Guardianship administration involves court-supervised care of an incapacitated individual or a minor. The person appointed by the court to oversee the care required is referred to as the “guardian,” and the person so cared for is called the “ward.
Under Texas law, an adult is considered “incapacitated” if that person, due to a physical or a mental condition, is: (a) substantially unable to provide food, clothing, or shelter for himself or herself; (b) substantially unable to care for his or her own physical health; or (c) is substantially unable to manage his or her own financial matters
A “minor,” under Texas law, is defined as a person younger than 18 years old who has never been married. An exception may apply if the court has “removed,” by judicial action, the status of that person as a minor. Technically, Texas law considers a minor to be “incapacitated,” absent any such exception. You should consult an attorney experienced in Guardianship matters for further clarification on this complicated issue.
There are two types of guardianship: (1) guardianship of the person and (2) guardianship of the estate. “Of the person” means taking care of the physical well-being of the ward. “Of the estate” means taking care of the ward’s property, assets, and business interests. One or both types of guardian may be appointed. If both are appointed, that person may be the same individual. Typically, this is the case. In other circumstances, there may be an individual person appointed for each type of guardianship.
Incapacity, by definition of Texas law, must be proven. The legal standard is “clear and convincing evidence,” a very high standard to meet. If the ward is not a minor, a doctor must examine the proposed ward and file a certificate with the court based upon that examination. This must be done within very time specific guidelines. Should the appointment of a guardian be necessitated by the court, Texas law provides a priority list based upon family relationships.

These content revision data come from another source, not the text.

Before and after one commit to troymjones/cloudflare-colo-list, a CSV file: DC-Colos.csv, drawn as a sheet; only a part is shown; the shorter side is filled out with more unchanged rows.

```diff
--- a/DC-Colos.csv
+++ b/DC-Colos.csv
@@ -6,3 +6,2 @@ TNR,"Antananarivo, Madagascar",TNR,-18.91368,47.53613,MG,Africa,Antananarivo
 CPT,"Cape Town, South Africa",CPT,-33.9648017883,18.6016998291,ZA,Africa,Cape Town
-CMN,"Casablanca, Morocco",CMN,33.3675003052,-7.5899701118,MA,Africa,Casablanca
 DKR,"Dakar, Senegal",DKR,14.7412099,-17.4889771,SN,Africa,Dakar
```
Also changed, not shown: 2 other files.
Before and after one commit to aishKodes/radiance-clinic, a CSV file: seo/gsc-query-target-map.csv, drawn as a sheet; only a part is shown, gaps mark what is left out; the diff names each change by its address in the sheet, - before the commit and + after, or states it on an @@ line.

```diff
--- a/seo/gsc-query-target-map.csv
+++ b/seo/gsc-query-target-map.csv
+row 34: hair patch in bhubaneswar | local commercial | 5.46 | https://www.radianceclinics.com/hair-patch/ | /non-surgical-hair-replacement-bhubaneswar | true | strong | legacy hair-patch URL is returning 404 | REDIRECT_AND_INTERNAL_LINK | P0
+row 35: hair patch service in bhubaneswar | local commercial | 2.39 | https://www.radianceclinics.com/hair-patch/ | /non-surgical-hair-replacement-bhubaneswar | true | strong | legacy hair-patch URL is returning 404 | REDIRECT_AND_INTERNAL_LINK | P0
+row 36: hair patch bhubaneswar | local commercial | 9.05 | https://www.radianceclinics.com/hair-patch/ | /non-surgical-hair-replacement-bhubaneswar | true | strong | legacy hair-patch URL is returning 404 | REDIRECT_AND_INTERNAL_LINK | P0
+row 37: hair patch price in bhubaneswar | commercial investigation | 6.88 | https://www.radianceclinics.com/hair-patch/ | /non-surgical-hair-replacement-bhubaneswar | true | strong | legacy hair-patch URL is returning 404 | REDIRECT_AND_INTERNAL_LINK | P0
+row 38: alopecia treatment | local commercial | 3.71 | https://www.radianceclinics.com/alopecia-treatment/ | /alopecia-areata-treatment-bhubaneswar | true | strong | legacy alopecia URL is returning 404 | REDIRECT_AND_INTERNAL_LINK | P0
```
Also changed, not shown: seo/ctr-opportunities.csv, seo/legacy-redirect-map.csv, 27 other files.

For legal advice, do not hesitate to contact experienced guardianship attorney. The initial consultation is free; simply fill out the form on this page.